Archive for July, 2018


July 19, 2018

What survival skill costs nothing and is good for you? Walking.  Almost anyone can do it.   I love to walk.  I have an active dog.  Plus walking is part of one of my jobs.  I probably walk 30 miles a week.  Some days I feel like I could walk clear cross country.

Walking helps with all kinds of stuff.  It keeps you limber and helps with your balance.  Improving both will prevent you from falling.  If you walk in all kinds of weather it’s even better for your balance, trying to keep your footing with slipping feet.  You can lose some weight.  If you walk at a brisk pace it will help with your breathing and cardiovascular output.

If your car breaks down, or the commuter rail stops, you can walk yourself to your destination.   If you don’t walk further than your car to your house you better hope that you don’t have to walk for real some day.  All healthy adults should be able to cover ten miles a day walking.
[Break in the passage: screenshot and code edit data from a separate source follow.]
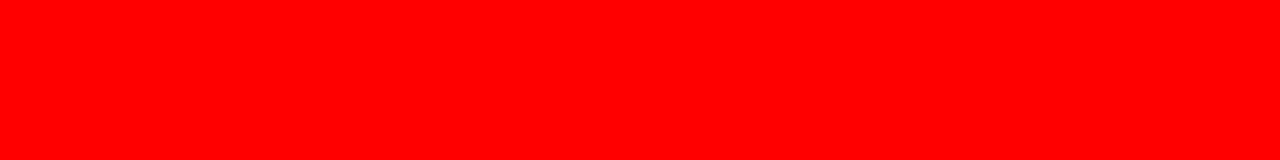
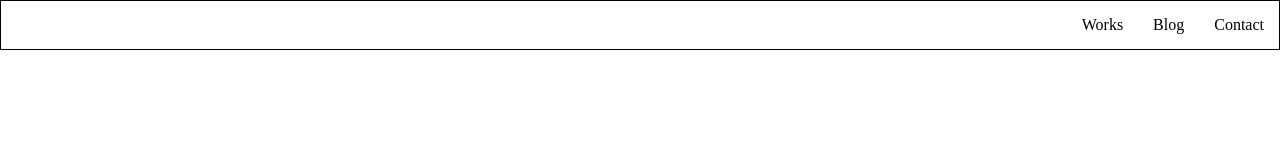
Before and after one commit to sgayathrii/profile-redesign, a plain HTML site: page index.html in a window 1280 px wide. Drawn offline with Linux system fonts and the light colour scheme.

Commit message:
created repo for profile redesign

```diff
--- a/index.html
+++ b/index.html
@@ -3,10 +3,18 @@
 <head>
     <meta charset="UTF-8">
     <meta name="viewport" content="width=device-width, initial-scale=1.0">
-    <title>Prpfile Redesign</title>
+    <title>Profile Redesign</title>
     <link rel="stylesheet" href="./style.css" />
 </head>
 <body>
-
+   <header>
+     <nav>
+        <ul>
+            <li>Works</li>
+            <li>Blog</li>
+            <li>Contact</li>
+        </ul>
+     </nav>
+   </header>
 </body>
 </html>
--- a/style.css
+++ b/style.css
@@ -1,3 +1,20 @@
 * {
-    background-color: red;
+    margin: 0;
+    padding: 0;
+    box-sizing: border-box;
 }
+
+header {
+    border: 1px solid black;
+}
+
+ul {
+    display: flex;
+    justify-content: flex-end;
+}
+
+li {
+    list-style-type: none;
+    margin: 10px;
+    padding: 5px;
+}
```
Also changed, not shown: static/Heebo-Black.ttf (added), static/Heebo-Bold.ttf (added), static/Heebo-ExtraBold.ttf (added), static/Heebo-ExtraLight.ttf (added), static/Heebo-Light.ttf (added), static/Heebo-Medium.ttf (added), static/Heebo-Regular.ttf (added), static/Heebo-SemiBold.ttf (added), static/Heebo-Thin.ttf (added).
Another thing I like about walking is that I see much more than when I’m driving or even biking.  Trust me there a lots of hills and valleys you don’t even know are there when you are in a car.  When you are walking you notice every slope.  Little streams and culverts that run along the road that you don’t know existed will appear when you move slowly.   You’ll see plants and animals.  You’ll hear wildlife and your neighbors fighting or loving.  You’ll smell the curry coming from that house and see what artwork she has hanging on her living room wall over in the other house.

You will be able to put together a much more accurate mental map of your surroundings by walking rather than driving.  You’ll get to know your neighbors and other people.   That’s a big one.  When you’re driving you don’t say hi to anyone.  When you walk you get to know people.  Walking makes your neighborhood safer.  I always make mental notes of what plants and wildlife I see.  Just yesterday as I was walking I kept munching on blueberries and blackberries.

Anyone who has spent much time outdoors will tell you the best way to see stuff is to stop.

Walking makes you tougher.   Your muscles will become firmer.  Your lungs bigger.  If you walk in weather you’ll grow accustomed to bad weather.  I walk no matter the weather.  When you’re sitting inside looking outside there’s lots of reasons not to take a walk.  Once you get out there and moving around it won’t be as bad as you thought it would be.  The weather is always worse from the inside looking out than it is once outside.  You won’t melt from the rain or freeze from the snow.  If you want to upgrade try to carry some weight in a backpack.  That will make your walks more productive.

Sprinkle a walk into your life.   Take the stairs whenever you can.  Rather than driving on your errands, take a walk.  Bring a backpack with you for your purchases.  Don’t circle the lot like a space shark.  Have no fear; park further away and walk.    You’ll save some gas and wear and tear on your chariot.

Make sure that you have decent shoes.  If you are able to walk on a surface other than pavement do it.  If you walk at night please don’t wear dark colors.  Please bring a flashlight with you.  Stay hydrated.   For safety’s sake don’t wear your headphones.  Please put you cell phone away.  Have some situational awareness and enjoy all the world has to offer.   My cell phone philosophy – we do stuff.  When we’re doing something and we stop in order to check our phones we’re leaving whatever it is that we’re doing.  A cell phone is the farthest thing from living in the moment.  Every time you look at your phone it takes you out of the moment.  Anything on your phone can wait for your walk to end.

Don’t wait to walk until you have to.


This is sassafras.  Notice the leaves.  Can you smell the leaves?  There are leaves that look like a ghost kind of with scary arms going ‘boo’.  Then there are leaves that look like a mitten.  If you look at the above picture you can see that the bark is relatively smooth.  Around here the plants don’t grow too big, much above 15 feet, I’d venture.  I have two uses for sassafras.  I make tea from the young roots.  It’s a nice tasty rooty earthy tea.  I like it sweetened.  You can also take the leaves and dry them out and mash them into a powder and use them as a thickening agent.  That powder is called file’ powder and they use it to thicken gumbos.